CITY leaders have come under fire after efforts to resurface pavements with black “slurry” resulted in the work being botched and residents faced with an “ugly eyesore”.
Slurry surfacing as a footway treatment was approved last year but there are now calls for its use to be halted in order to prevent “further damage” being done to the Capital’s pavements.
Contractors who undertook such work in Craigmount View have been instructed to carry out repairs after a number of defects were reported afterwards.
Fergus Duncan, who has lived on the street for more than 30 years, said he was shocked not only by the work’s poor quality but also by the stark black appearance of the new material.
The 71-year-old retired bank worker said the slurry had been spread so thinly that weeds had broken through in days.
He said: “It’s right outside our house [but] I have found we are not the only street.
“It’s not rolled, it’s someone putting it on by hand. It’s so stark. All my friends who have seen it and visitors, no one can believe it.
“It just looks so dreadful compared to the road and pavement on the other side.
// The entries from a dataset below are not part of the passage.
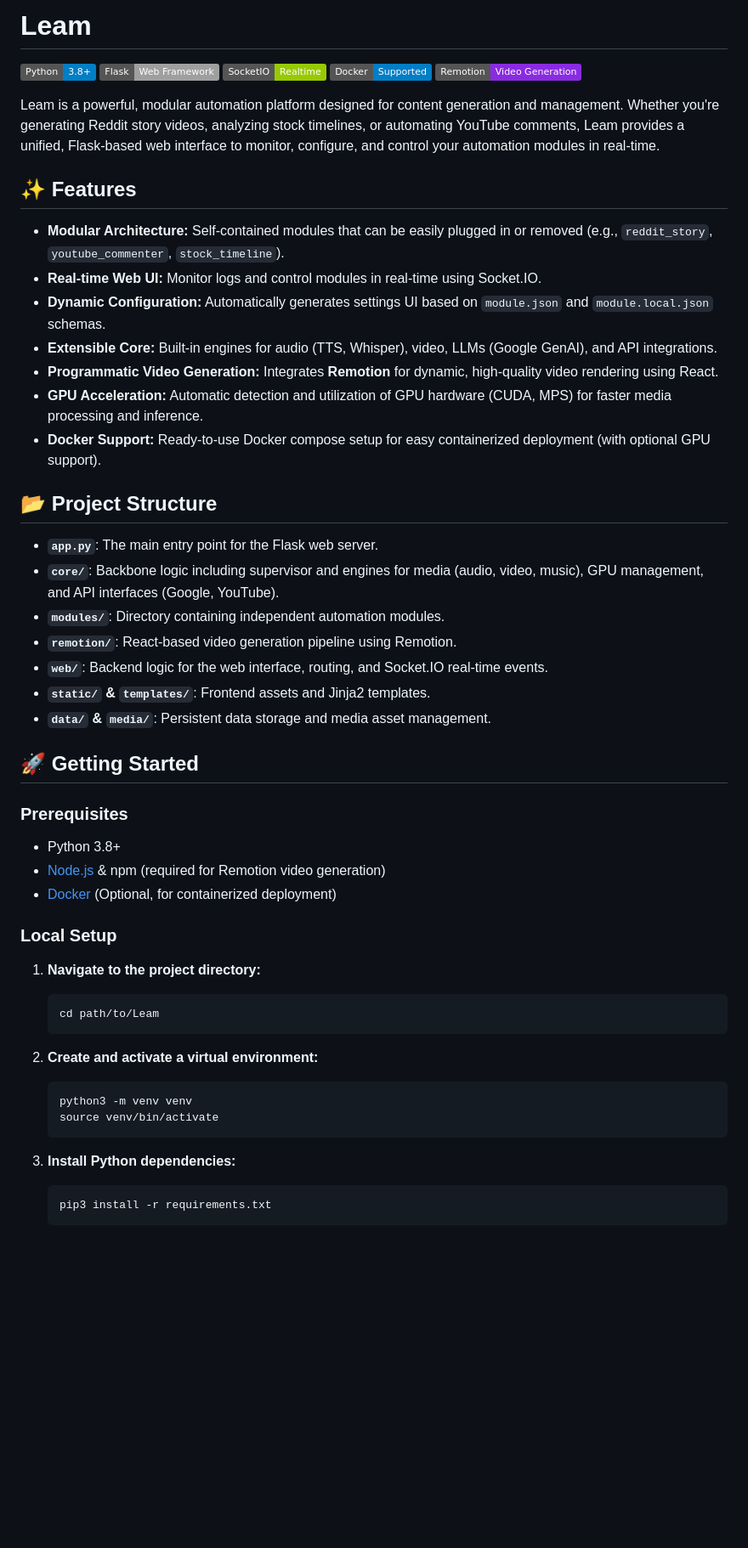
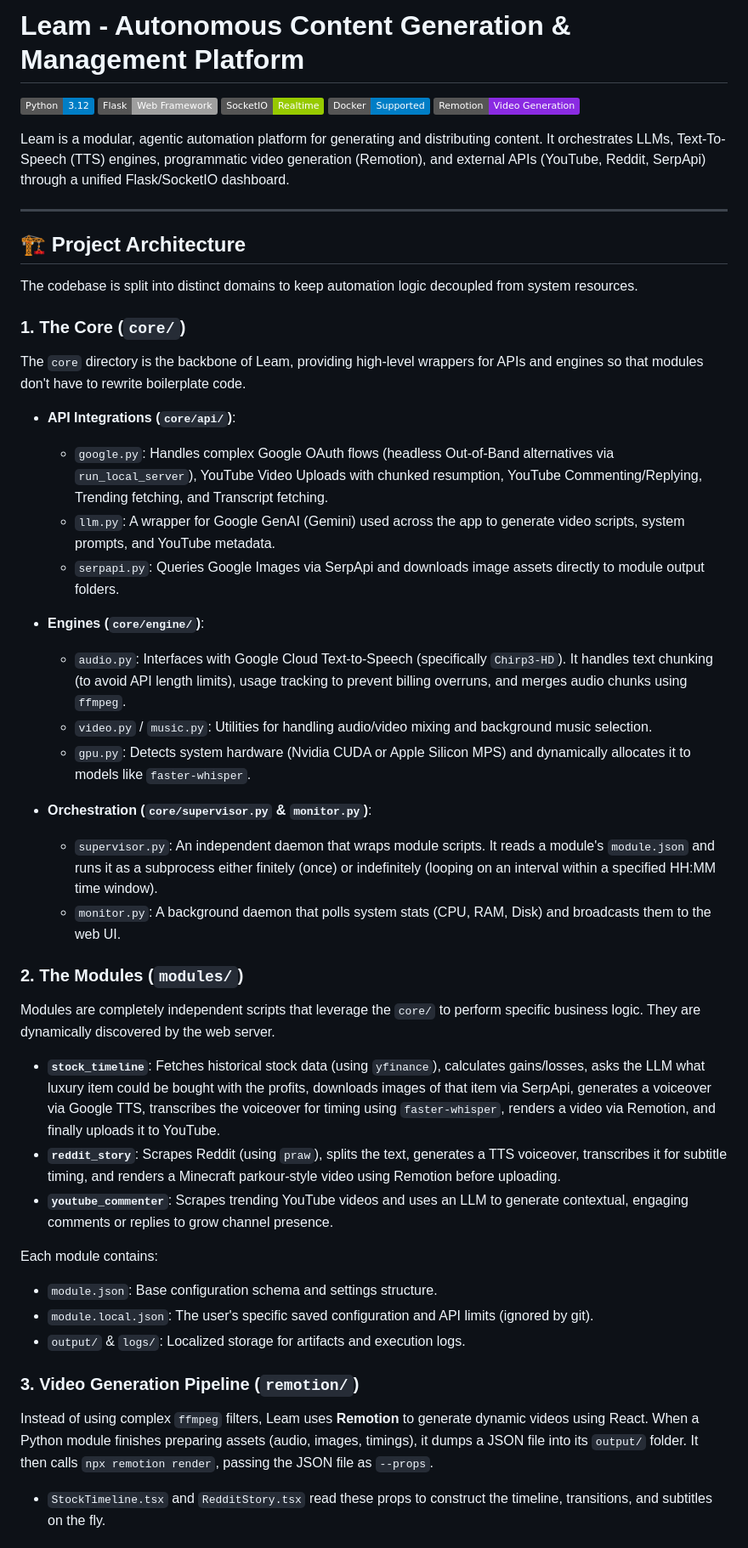
Before and after one commit to JuhilKBhatt/Leam, a Markdown page: README.md, the part around one of its changes. Shown at 85% size. GitHub-like rendering; badges without logos; blank space fills up the shorter version.

````diff
--- a/README.md
+++ b/README.md
@@ -1,56 +1,50 @@
-# Leam
+# Leam - Autonomous Content Generation & Management Platform
 
-![Python](https://img.shields.io/badge/Python-3.8%2B-blue)
+![Python](https://img.shields.io/badge/Python-3.12-blue)
 ![Flask](https://img.shields.io/badge/Flask-Web%20Framework-lightgrey)
 ![SocketIO](https://img.shields.io/badge/SocketIO-Realtime-green)
 ![Docker](https://img.shields.io/badge/Docker-Supported-blue)
 ![Remotion](https://img.shields.io/badge/Remotion-Video%20Generation-blueviolet)
 
-Leam is a powerful, modular automation platform designed for content generation and management. Whether you're generating Reddit story videos, analyzing stock timelines, or automating YouTube comments, Leam provides a unified, Flask-based web interface to monitor, configure, and control your automation modules in real-time.
+Leam is a modular, agentic automation platform for generating and distributing content. It orchestrates LLMs, Text-To-Speech (TTS) engines, programmatic video generation (Remotion), and external APIs (YouTube, Reddit, SerpApi) through a unified Flask/SocketIO dashboard.
 
-## ✨ Features
+---
 
-- **Modular Architecture:** Self-contained modules that can be easily plugged in or removed (e.g., `reddit_story`, `youtube_commenter`, `stock_timeline`).
-- **Real-time Web UI:** Monitor logs and control modules in real-time using Socket.IO.
-- **Dynamic Configuration:** Automatically generates settings UI based on `module.json` and `module.local.json` schemas.
-- **Extensible Core:** Built-in engines for audio (TTS, Whisper), video, LLMs (Google GenAI), and API integrations.
-- **Programmatic Video Generation:** Integrates **Remotion** for dynamic, high-quality video rendering using React.
-- **GPU Acceleration:** Automatic detection and utilization of GPU hardware (CUDA, MPS) for faster media processing and inference.
-- **Docker Support:** Ready-to-use Docker compose setup for easy containerized deployment (with optional GPU support).
+## 🏗️ Project Architecture
 
-## 📂 Project Structure
+The codebase is split into distinct domains to keep automation logic decoupled from system resources.
 
-- **`app.py`**: The main entry point for the Flask web server.
-- **`core/`**: Backbone logic including supervisor and engines for media (audio, video, music), GPU management, and API interfaces (Google, YouTube).
-- **`modules/`**: Directory containing independent automation modules.
-- **`remotion/`**: React-based video generation pipeline using Remotion.
-- **`web/`**: Backend logic for the web interface, routing, and Socket.IO real-time events.
-- **`static/` & `templates/`**: Frontend assets and Jinja2 templates.
-- **`data/` & `media/`**: Persistent data storage and media asset management.
+### 1. The Core (`core/`)
+The `core` directory is the backbone of Leam, providing high-level wrappers for APIs and engines so that modules don't have to rewrite boilerplate code.
 
-## 🚀 Getting Started
+* **API Integrations (`core/api/`)**:
+  * `google.py`: Handles complex Google OAuth flows (headless Out-of-Band alternatives via `run_local_server`), YouTube Video Uploads with chunked resumption, YouTube Commenting/Replying, Trending fetching, and Transcript fetching.
+  * `llm.py`: A wrapper for Google GenAI (Gemini) used across the app to generate video scripts, system prompts, and YouTube metadata.
+  * `serpapi.py`: Queries Google Images via SerpApi and downloads image assets directly to module output folders.
 
-### Prerequisites
+* **Engines (`core/engine/`)**:
+  * `audio.py`: Interfaces with Google Cloud Text-to-Speech (specifically `Chirp3-HD`). It handles text chunking (to avoid API length limits), usage tracking to prevent billing overruns, and merges audio chunks using `ffmpeg`.
+  * `video.py` / `music.py`: Utilities for handling audio/video mixing and background music selection.
+  * `gpu.py`: Detects system hardware (Nvidia CUDA or Apple Silicon MPS) and dynamically allocates it to models like `faster-whisper`.
 
-- Python 3.8+
-- [Node.js](https://nodejs.org/) & npm (required for Remotion video generation)
-- [Docker](https://www.docker.com/) (Optional, for containerized deployment)
+* **Orchestration (`core/supervisor.py` & `monitor.py`)**:
+  * `supervisor.py`: An independent daemon that wraps module scripts. It reads a module's `module.json` and runs it as a subprocess either finitely (once) or indefinitely (looping on an interval within a specified HH:MM time window).
+  * `monitor.py`: A background daemon that polls system stats (CPU, RAM, Disk) and broadcasts them to the web UI.
 
-### Local Setup
+### 2. The Modules (`modules/`)
+Modules are completely independent scripts that leverage the `core/` to perform specific business logic. They are dynamically discovered by the web server.
 
-1. **Navigate to the project directory:**
-   ```bash
-   cd path/to/Leam
-   ```
+* **`stock_timeline`**: Fetches historical stock data (using `yfinance`), calculates gains/losses, asks the LLM what luxury item could be bought with the profits, downloads images of that item via SerpApi, generates a voiceover via Google TTS, transcribes the voiceover for timing using `faster-whisper`, renders a video via Remotion, and finally uploads it to YouTube.
+* **`reddit_story`**: Scrapes Reddit (using `praw`), splits the text, generates a TTS voiceover, transcribes it for subtitle timing, and renders a Minecraft parkour-style video using Remotion before uploading.
+* **`youtube_commenter`**: Scrapes trending YouTube videos and uses an LLM to generate contextual, engaging comments or replies to grow channel presence.
 
-2. **Create and activate a virtual environment:**
-   ```bash
-   python3 -m venv venv
-   source venv/bin/activate
-   ```
+Each module contains:
+* `module.json`: Base configuration schema and settings structure.
+* `module.local.json`: The user's specific saved configuration and API limits (ignored by git).
+* `output/` & `logs/`: Localized storage for artifacts and execution logs.
 
-3. **Install Python dependencies:**
-   ```bash
-   pip3 install -r requirements.txt
-   ```
+### 3. Video Generation Pipeline (`remotion/`)
+Instead of using complex `ffmpeg` filters, Leam uses **Remotion** to generate dynamic videos using React.
+When a Python module finishes preparing assets (audio, images, timings), it dumps a JSON file into its `output/` folder. It then calls `npx remotion render`, passing the JSON file as `--props`.
+* `StockTimeline.tsx` and `RedditStory.tsx` read these props to construct the timeline, transitions, and subtitles on the fly.
 
````
Also changed, not shown: other parts of README.md (+15 -35 lines).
It’s amazing the number of people who have said to me things like ‘I see they have done an underlay’. It looks like preparation work rather than a proper job.”
Mr Duncan added it was “amazing” the job had been signed off, saying: “Now would be the time to kill it before this gets rolled out all over.”
Slurry surfacing is typically around 6-10mm thick and is laid on top of a footway surface as a way to seal cracks and therefore extend the pavement’s life by preventing the entry of water.
But Mark Brown, Conservative councillor for Drum Brae/Gyle, said he was “perplexed” as to why the material had been deemed suitable.
He said: “It looks cheap and nasty, the quality of the workmanship leaves a lot to be desired and I pity the residents who are now faced with seeing this outside their front door every day.
“I find it somewhat incredible that these have been signed off as completed works and are checked by a clerk of works on a daily occurrence.
“There are trip hazards throughout and weeds are coming through the newly-laid surfaces already.”
Transport and environment convener Lesley Macinnes defended the use of slurry surfacing, saying it was a cost-effective and reliable method for resurfacing pavements.
But she added: “Unfortunately, a number of defects were identified in the works carried out at Craigmount View. The contractor has a responsibility, under the terms of the contract, to rectify these defects at no cost to the council and we have instructed them to carry out this work as a priority.
“An officer will monitor the work to ensure that it’s completed effectively.
“We apologise to residents for any disruption and inconvenience caused while these remedial works are undertaken.”